- Mars, the world's largest manufacturer of pet foods, is starting a venture fund to back pet-tech, products and services.
- The new Companion Fund will be led by Whistle CEO and co-founder Ben Jacobs, who sold Whistle to Mars in 2016.
Mars, the candy and pet food maker, is pouring $100 million into a new venture fund that will back pet care products, tech and services exclusively.
Jacobs joined Mars in 2016 when its petcare division acquired Whistle in a $117 million deal. Whistle makes GPS-based location and activity trackers for pets. Mars has made Whistle, often called a "Fitbit for pets," into a category leader.

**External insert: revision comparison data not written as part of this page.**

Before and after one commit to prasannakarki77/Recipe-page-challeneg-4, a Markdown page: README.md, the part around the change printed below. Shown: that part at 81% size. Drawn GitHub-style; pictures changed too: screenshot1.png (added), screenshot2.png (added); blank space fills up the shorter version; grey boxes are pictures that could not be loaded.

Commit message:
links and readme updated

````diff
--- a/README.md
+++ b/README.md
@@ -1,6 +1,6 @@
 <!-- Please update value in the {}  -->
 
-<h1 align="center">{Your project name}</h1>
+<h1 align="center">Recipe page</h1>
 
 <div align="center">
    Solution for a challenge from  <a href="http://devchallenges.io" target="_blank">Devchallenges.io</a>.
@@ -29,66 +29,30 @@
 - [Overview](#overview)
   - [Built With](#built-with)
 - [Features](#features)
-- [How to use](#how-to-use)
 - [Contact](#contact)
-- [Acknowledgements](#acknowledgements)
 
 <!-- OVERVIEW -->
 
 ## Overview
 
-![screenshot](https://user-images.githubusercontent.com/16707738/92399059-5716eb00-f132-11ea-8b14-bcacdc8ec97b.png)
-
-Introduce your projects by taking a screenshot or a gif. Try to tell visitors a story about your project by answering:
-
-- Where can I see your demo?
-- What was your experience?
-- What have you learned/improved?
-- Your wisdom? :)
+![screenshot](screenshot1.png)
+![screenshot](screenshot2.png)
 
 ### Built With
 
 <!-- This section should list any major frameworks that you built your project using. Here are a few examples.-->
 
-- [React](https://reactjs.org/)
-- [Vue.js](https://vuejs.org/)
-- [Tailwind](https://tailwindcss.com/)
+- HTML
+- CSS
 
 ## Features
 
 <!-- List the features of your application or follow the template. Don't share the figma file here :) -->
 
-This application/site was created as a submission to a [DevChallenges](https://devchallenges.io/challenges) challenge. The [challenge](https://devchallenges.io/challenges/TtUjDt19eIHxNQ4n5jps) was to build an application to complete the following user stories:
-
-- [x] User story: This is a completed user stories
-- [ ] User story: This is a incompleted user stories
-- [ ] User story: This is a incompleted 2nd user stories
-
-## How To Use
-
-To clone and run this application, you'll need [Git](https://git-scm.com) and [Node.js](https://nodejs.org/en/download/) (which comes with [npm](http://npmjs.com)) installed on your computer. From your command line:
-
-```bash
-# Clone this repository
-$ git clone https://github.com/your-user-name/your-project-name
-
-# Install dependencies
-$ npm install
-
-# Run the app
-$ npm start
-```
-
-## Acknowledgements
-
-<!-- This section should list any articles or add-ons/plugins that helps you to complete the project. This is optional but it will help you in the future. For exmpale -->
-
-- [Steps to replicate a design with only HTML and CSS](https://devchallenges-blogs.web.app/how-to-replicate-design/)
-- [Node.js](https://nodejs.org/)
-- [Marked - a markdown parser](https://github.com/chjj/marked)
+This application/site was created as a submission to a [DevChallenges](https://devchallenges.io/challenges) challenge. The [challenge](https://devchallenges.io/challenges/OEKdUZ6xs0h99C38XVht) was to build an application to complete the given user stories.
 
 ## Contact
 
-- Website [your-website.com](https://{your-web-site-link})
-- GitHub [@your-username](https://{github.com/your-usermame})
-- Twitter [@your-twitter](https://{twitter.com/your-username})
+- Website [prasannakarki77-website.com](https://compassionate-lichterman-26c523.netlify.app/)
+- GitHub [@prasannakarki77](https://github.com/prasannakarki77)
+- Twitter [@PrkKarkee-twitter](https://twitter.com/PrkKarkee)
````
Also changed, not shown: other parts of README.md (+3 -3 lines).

However, Mars' petcare division is still better-known for (and sells more of) its pet foods, including Pedigree and Whiskas. Mars is also one of the largest employers of veterinarians via its Banfield Pet Hospitals and other animal health businesses.
Jacobs told CNBC that the fund will invest in a range of categories, not just pet tech start-ups. He expects Mars will be able to lend start-ups help with product development, marketing, manufacturing, distribution and science. "We want to be the go-to partner for any promising new venture in petcare, whether that's health, nutrition or anything else," he said.

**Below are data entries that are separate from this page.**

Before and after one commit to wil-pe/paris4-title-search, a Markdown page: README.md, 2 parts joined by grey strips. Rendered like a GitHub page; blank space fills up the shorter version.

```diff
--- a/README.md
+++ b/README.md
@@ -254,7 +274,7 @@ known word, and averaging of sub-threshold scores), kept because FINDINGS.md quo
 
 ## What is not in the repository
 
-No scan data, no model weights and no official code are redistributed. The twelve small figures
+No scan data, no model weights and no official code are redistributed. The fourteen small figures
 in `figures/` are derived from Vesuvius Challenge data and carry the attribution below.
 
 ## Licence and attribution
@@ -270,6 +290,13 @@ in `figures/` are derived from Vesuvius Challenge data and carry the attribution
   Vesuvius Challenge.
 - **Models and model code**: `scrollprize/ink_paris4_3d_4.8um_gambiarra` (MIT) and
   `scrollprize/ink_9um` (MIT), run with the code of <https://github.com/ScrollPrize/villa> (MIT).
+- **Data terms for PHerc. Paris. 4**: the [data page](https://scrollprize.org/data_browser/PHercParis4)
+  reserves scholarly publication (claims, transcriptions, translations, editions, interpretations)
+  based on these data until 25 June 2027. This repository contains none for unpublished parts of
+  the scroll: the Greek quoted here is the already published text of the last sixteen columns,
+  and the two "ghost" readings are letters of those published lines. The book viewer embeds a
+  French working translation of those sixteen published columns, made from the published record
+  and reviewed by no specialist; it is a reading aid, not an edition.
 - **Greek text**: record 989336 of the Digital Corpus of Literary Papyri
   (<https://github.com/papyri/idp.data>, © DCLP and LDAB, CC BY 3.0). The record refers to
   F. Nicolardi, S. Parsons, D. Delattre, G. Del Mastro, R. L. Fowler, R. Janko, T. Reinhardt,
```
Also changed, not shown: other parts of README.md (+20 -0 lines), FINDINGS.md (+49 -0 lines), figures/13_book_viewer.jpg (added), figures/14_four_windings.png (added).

Jacobs added, "Pets are part of your family now. They're on your bed, not just in the yard. So we're interested in companies that remove pain points for pet owners, and help them keep their pets healthy. We're asking: how do you remove barriers for dog walking, dog sitting and veterinary care? How do you diagnose a patient that has no voice, and find health issues before your pet experiences pain?"

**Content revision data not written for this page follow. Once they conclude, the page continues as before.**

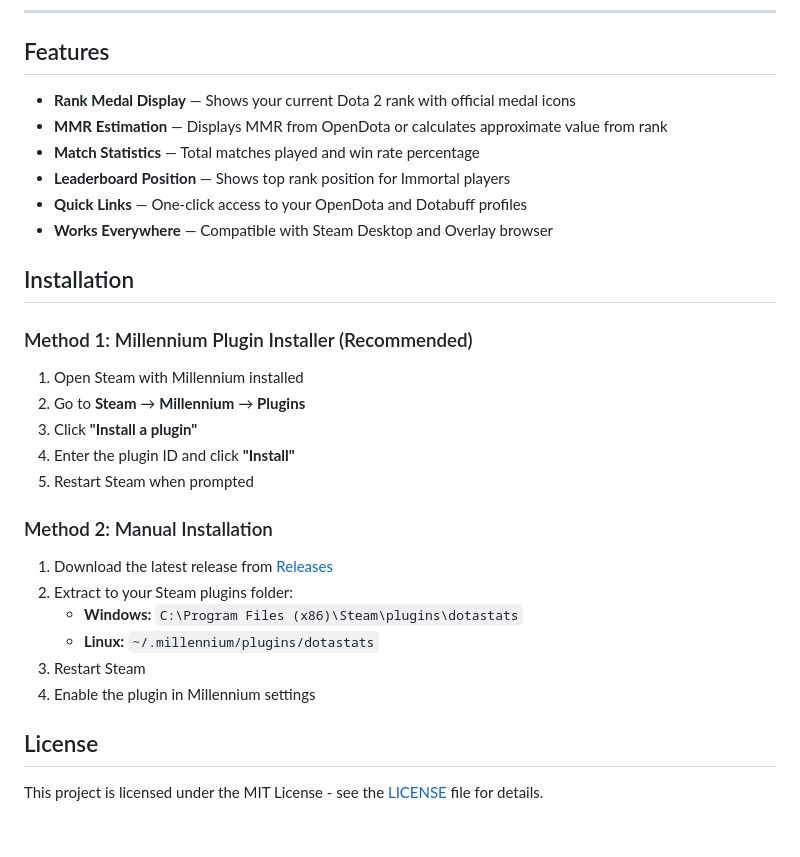
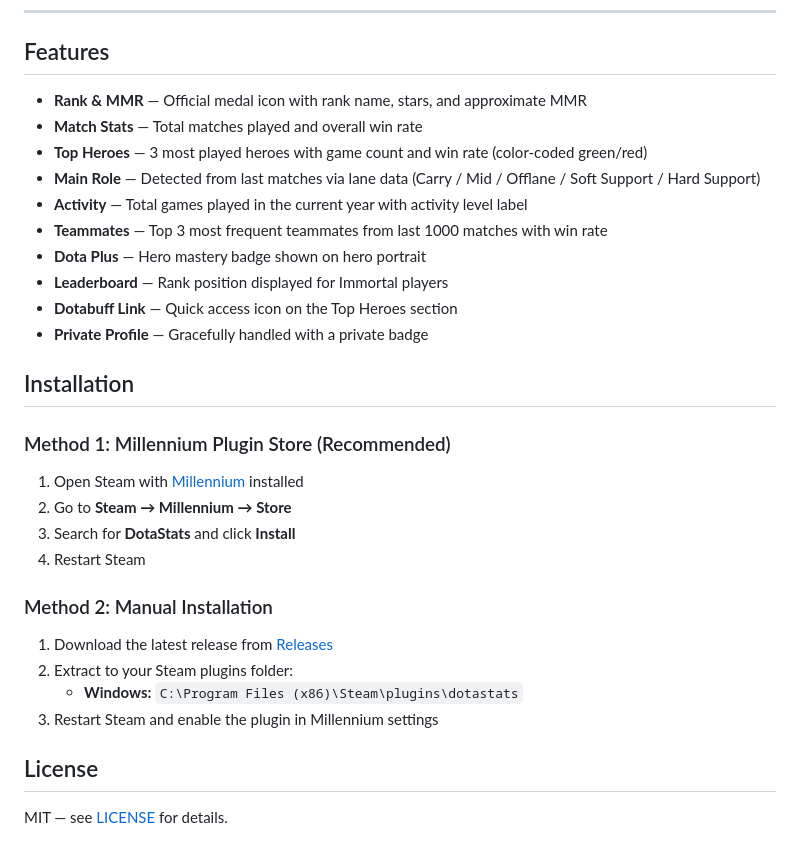
Before and after one commit to BambooFury/Dota-Stats, a Markdown page: README.md, the part around one of its changes. Rendered like a GitHub page.

```diff
--- a/README.md
+++ b/README.md
@@ -14,32 +19,33 @@ A [Millennium](https://steambrew.app/) plugin that displays Dota 2 player statis
 
 ## Features
 
-- **Rank Medal Display** — Shows your current Dota 2 rank with official medal icons
-- **MMR Estimation** — Displays MMR from OpenDota or calculates approximate value from rank
-- **Match Statistics** — Total matches played and win rate percentage
-- **Leaderboard Position** — Shows top rank position for Immortal players
-- **Quick Links** — One-click access to your OpenDota and Dotabuff profiles
-- **Works Everywhere** — Compatible with Steam Desktop and Overlay browser
+- **Rank & MMR** — Official medal icon with rank name, stars, and approximate MMR
+- **Match Stats** — Total matches played and overall win rate
+- **Top Heroes** — 3 most played heroes with game count and win rate (color-coded green/red)
+- **Main Role** — Detected from last matches via lane data (Carry / Mid / Offlane / Soft Support / Hard Support)
+- **Activity** — Total games played in the current year with activity level label
+- **Teammates** — Top 3 most frequent teammates from last 1000 matches with win rate
+- **Dota Plus** — Hero mastery badge shown on hero portrait
+- **Leaderboard** — Rank position displayed for Immortal players
+- **Dotabuff Link** — Quick access icon on the Top Heroes section
+- **Private Profile** — Gracefully handled with a private badge
 
 ## Installation
 
-### Method 1: Millennium Plugin Installer (Recommended)
+### Method 1: Millennium Plugin Store (Recommended)
 
-1. Open Steam with Millennium installed
-2. Go to **Steam** → **Millennium** → **Plugins**
-3. Click **"Install a plugin"**
-4. Enter the plugin ID and click **"Install"**
-5. Restart Steam when prompted
+1. Open Steam with [Millennium](https://steambrew.app/) installed
+2. Go to **Steam → Millennium → Store**
+3. Search for **DotaStats** and click **Install**
+4. Restart Steam
 
 ### Method 2: Manual Installation
 
 1. Download the latest release from [Releases](https://github.com/BambooFury/Dota-Stats/releases)
 2. Extract to your Steam plugins folder:
    - **Windows:** `C:\Program Files (x86)\Steam\plugins\dotastats`
-   - **Linux:** `~/.millennium/plugins/dotastats`
-3. Restart Steam
-4. Enable the plugin in Millennium settings
+3. Restart Steam and enable the plugin in Millennium settings
 
 ## License
 
-This project is licensed under the MIT License - see the [LICENSE](LICENSE) file for details.
+MIT — see [LICENSE](LICENSE) for details.
```
Also changed, not shown: other parts of README.md (+6 -1 lines), example.png, stats.png (added), 8 other files.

Pet owners in the U.S. spent $69.4 billion keeping their companions fed, healthy and happy last year, according to estimates from the American Pet Products Association. Within pet food, spending on premium and niche food products is expected to rise in 2018, along with sales via e-commerce sites and apps, Jacobs said.
The new Companion Fund is structured as a standalone firm with Mars as its sole limited partner. It will take minority stakes in early-stage companies, typically investing as part of a $2 million to $5 million dollar seed or series A round, according to Mars Petcare Connected Solutions president, Leonid Sudakov.
Mars formed its fund after a number of blockbuster deals in the petcare category, including an $8 billion acquisition of natural pet food makers Blue Buffalo by General Mills, and a $300 million SoftBank Vision Fund investment in Wag -- an Uber-esque app that lets owners book dog walkers and get detailed reports on their walks.